Dozens of immigrants and refugees whose families fled Vietnam during the Vietnam War and its aftermath booed, shouted “No!” and chanted “USA! USA! Vietnam!” after city council member Kshama Sawant gave an impassioned speech explaining her (apparently unexpected) vote against a seemingly innocuous resolution recognizing the Vietnam Heritage and Freedom Flag, also known as the flag of the former South Vietnam, as “the symbol for the Vietnamese community in Seattle.”
The flag, which is yellow with three red stripes (the official Vietnamese flag shows a yellow star on red background) can be seen all over the International District and in many parts of the Rainier Valley.
To the dozen or so immigrants who spoke at yesterday’s full council meeting in front of a sea of waving US and Vietnamese flags yesterday, the three-striped flag is a symbol of freedom from Communist oppression and cultural identity from 1949 through 1975, when the Vietnam War ended and South Vietnam surrendered to the north.
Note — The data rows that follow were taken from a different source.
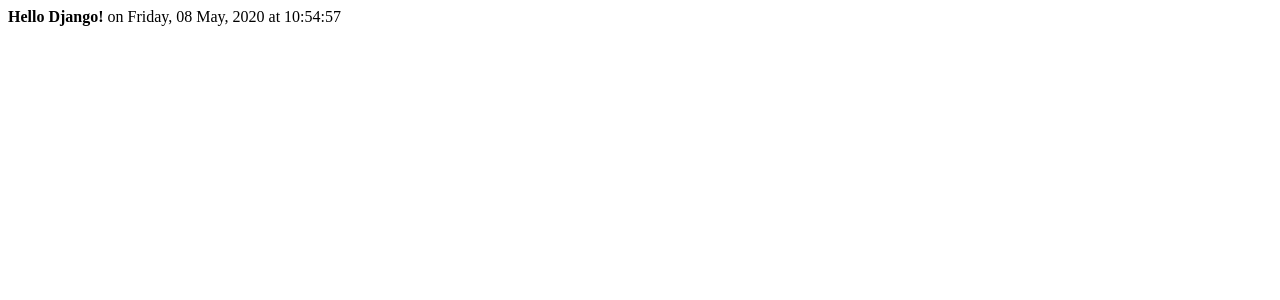
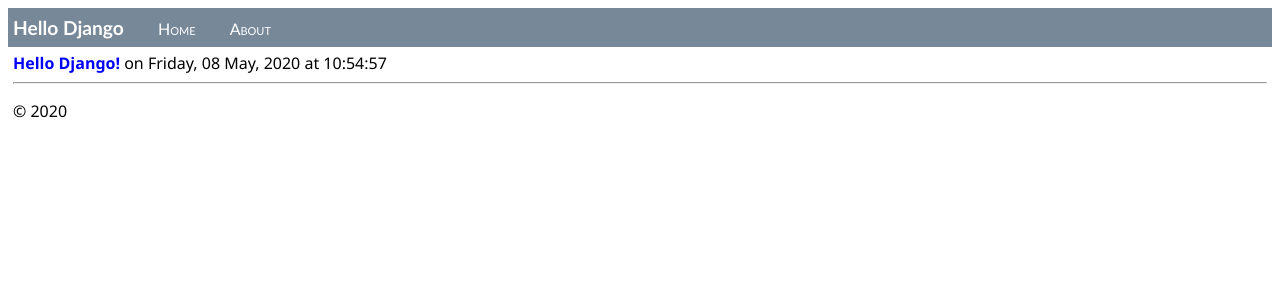
Before and after one commit to vitusodinaka/LearningDjango, a Django app: page / in a window 1280 px wide. Shown: the top 300 px of the page. Run offline with Django 3.2, Linux system fonts and the light colour scheme.

Commit message:
Serve static files, add pages, and use template inheritance

```diff
--- a/BasicProject/BasicProject/urls.py
+++ b/BasicProject/BasicProject/urls.py
@@ -27,4 +27,5 @@
 urlpatterns = [
     url(r'^$', HelloDjangoApp.views.index, name='index'),
     url(r'^home$', HelloDjangoApp.views.index, name='home'),
+    url(r'^about$', HelloDjangoApp.views.about, name='about'),
 ]
--- /dev/null
+++ b/BasicProject/HelloDjangoApp/static/site.css
@@ -0,0 +1,31 @@
+.message {
+    font-weight: 600;
+    color: blue;
+}
+.navbar {
+    background-color: lightslategray;
+    font-size: 1em;
+    font-family: 'Trebuchet MS', 'Lucida Sans Unicode', 'Lucida Grande', 'Lucida Sans', Arial, sans-serif;
+    color: white;
+    padding: 8px 5px 8px 5px;
+}
+
+    .navbar a {
+        text-decoration: none;
+        color: inherit;
+    }
+
+.navbar-brand {
+    font-size: 1.2em;
+    font-weight: 600;
+}
+
+.navbar-item {
+    font-variant: small-caps;
+    margin-left: 30px;
+}
+
+.body-content {
+    padding: 5px;
+    font-family: 'Segoe UI', Tahoma, Geneva, Verdana, sans-serif;
+}
--- a/BasicProject/HelloDjangoApp/templates/HelloDjangoApp/index.html
+++ b/BasicProject/HelloDjangoApp/templates/HelloDjangoApp/index.html
@@ -1,22 +1,4 @@
-<html>
-    <head>
-        <title>{{ title }}</title>
-    </head>
-    <body>
-        <strong>{{ message }}</strong>{{ content }}
-    </body>
-</html>
-
-def index(request):
-    now = datetime.now()
-
-    return render(
-        request,
-        "HelloDjangoApp/index.html",  # Relative path from the 'templates' folder to the template file
-        # "index.html", # Use this code for VS 2017 15.7 and earlier
-        {
-            'title' : "Hello Django",
-            'message' : "Hello Django!",
-            'content' : " on " + now.strftime("%A, %d %B, %Y at %X")
-        }
-    )
+{% extends "HelloDjangoApp/layout.html" %}
+{% block content %}
+<span class="message">{{ message }}</span>{{ content }}
+{% endblock %}
--- /dev/null
+++ b/BasicProject/HelloDjangoApp/templates/HelloDjangoApp/layout.html
@@ -0,0 +1,25 @@
+<!DOCTYPE html>
+<html>
+<head>
+    <meta charset="utf-8" />
+    <title>{{ title }}</title>
+    {% load staticfiles %}
+    <link rel="stylesheet" type="text/css" href="{% static 'site.css' %}" />
+</head>
+
+<body>
+    <div class="navbar">
+       <a href="/" class="navbar-brand">Hello Django</a>
+       <a href="{% url 'home' %}" class="navbar-item">Home</a>
+       <a href="{% url 'about' %}" class="navbar-item">About</a>
+    </div>
+
+    <div class="body-content">
+{% block content %}{% endblock %}
+        <hr/>
+        <footer>
+            <p>&copy; 2020</p>
+        </footer>
+    </div>
+</body>
+</html>
--- /dev/null
+++ b/BasicProject/HelloDjangoApp/templates/about.html
@@ -0,0 +1,4 @@
+{% extends "HelloDjangoApp/layout.html" %}
+{% block content %}
+{{ content }}
+{% endblock %}
--- a/BasicProject/HelloDjangoApp/views.py
+++ b/BasicProject/HelloDjangoApp/views.py
@@ -1,7 +1,6 @@
 from django.shortcuts import render
 
-# Create your views here.
-
+from datetime import datetime
 def index(request):
     now = datetime.now()
 
@@ -10,23 +9,19 @@
         "HelloDjangoApp/index.html",  # Relative path from the 'templates' folder to the template file
         # "index.html", # Use this code for VS 2017 15.7 and earlier
         {
-            'content': "<strong>Hello Django!</strong> on " + now.strftime("%A, %d %B, %Y at %X")
+            'title' : "Hello Django",
+            'message' : "Hello Django!",
+            'content' : " on " + now.strftime("%A, %d %B, %Y at %X")
         }
     )
 
-
-from django.http import HttpResponse
-
-def index(request):
-    return HttpResponse("Hello, Django!")
-
-from datetime import datetime
-
-def index(request):
-    now = datetime.now()
-
-    html_content = "<html><head><title>Hello, Django</title></head><body>"
-    html_content += "<strong>Hello Django!</strong> on " + now.strftime("%A, %d %B, %Y at %X")
-    html_content += "</body></html>"
-
-    return HttpResponse(html_content)
+def about(request):
+    return render(
+        request,
+        "HelloDjangoApp/about.html",
+        {
+            'title' : "About HelloDjangoApp",
+            'content' : "Example app page for Django."
+        }
+    )
+# Create your views here.
```
Also changed, not shown: 1 other file.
To Sawant, it appears to represent imperialism and colonialism, and a deliberate blurring of the complicated history of South Vietnam, which was itself governed by a regime that was no better in many ways than that of Communist North Vietnam.
“The struggle against colonial rule and the domination of Vietnam by foreign powers took many complicated and twisted turns. It led to suffering and tragedies on all sides, and all people in Seattle, with its valued Vietnamese community, need to be more aware of this history and this heritage,” Sawant said.
“All of you here are free to attach your own meanings to the flag. It is your right in a democracy. The city council, however, as the city’s highest elected body, has a duty to not uncritically endorse these projections and interpretations in the name of the entire city without a full understanding of the story of the flag.”
Though probably less than thrilled at being told, by an outsider, that they might want to reconsider their interpretation of their own experience, the crowd mostly kept quiet while Sawant continued with her history lesson.
“The former South Vietnamese government was also a dictatorship. The US war and occupation in Vietnam was totally undemocratic and was fought to suppress the right of the Vietnamese people to determine their own fate. The US war in Vietnam, which killed millions of Vietnamese people and tens of thousands of US soldiers, was opposed by the majority of Americans and the majority of people in Vietnam and across the world,” Sawant said. “I think that as an elected body of a major metropolitan area, we have a duty to support these antiwar activists of the past and of the present.
“While having the greatest respect for the Vietnamese community in Seattle, I am unable to vote for a resolution that ties this particular community’s (identity) to a flag that is mired in controversy.”
As soon as Sawant wrapped up her remarks, the crowd erupted in boos, flag-waving, and shouts, which didn’t end until council president Tim Burgess warned them that the council does not “tolerate that kind of outburst.” (They exploded in cheers when council member John Okamoto expressed support for the resolution immediately following Sawant’s speech.)
Although Sawant’s office told me “some council members” were aware that Sawant planned to vote and speak against the flag resolution (O’Brien and Licata, perhaps?), the council seemed to be generally taken aback by her opposition (and the fact that came prepared with a lengthy written speech to express that opposition.
“I didn’t know” Sawant was going to oppose the resolution, Burgess says. “I don’t know if we’re surprised [by what Sawant does] anymore, but she made her point. I didn’t agree with it, but her point was that … the flag evokes a lot of history. … For myself and other council members I spoke to, it’s more about Seattle and our Vietnamese community. We weren’t making a political statement about the history.”
Incidentally, Nick Licata, who opposed the war at the time and frequently aligns with Sawant’s fist-pumping lefty agenda today, didn’t have any problem with the resolution. “We are in a democracy that values freedom of speech and the freedom of communities to celebrate their histories,” Licata said. “We do not all share the same history … but we all share the belief that fair and open elections are the only way to keep democracy alive. If that only could have been accomplished in Vietnam … perhaps you would be living in peace and freedom in Vietnam, but now you are free to vote and be recognized in a democracy.”
Sawant’s aide Ted Virdone says Sawant “knew [her statement] was not going to be popular, but I think what she had to say was generally well-received.”
The resolution to recognize the flag passed, with Sawant dissenting.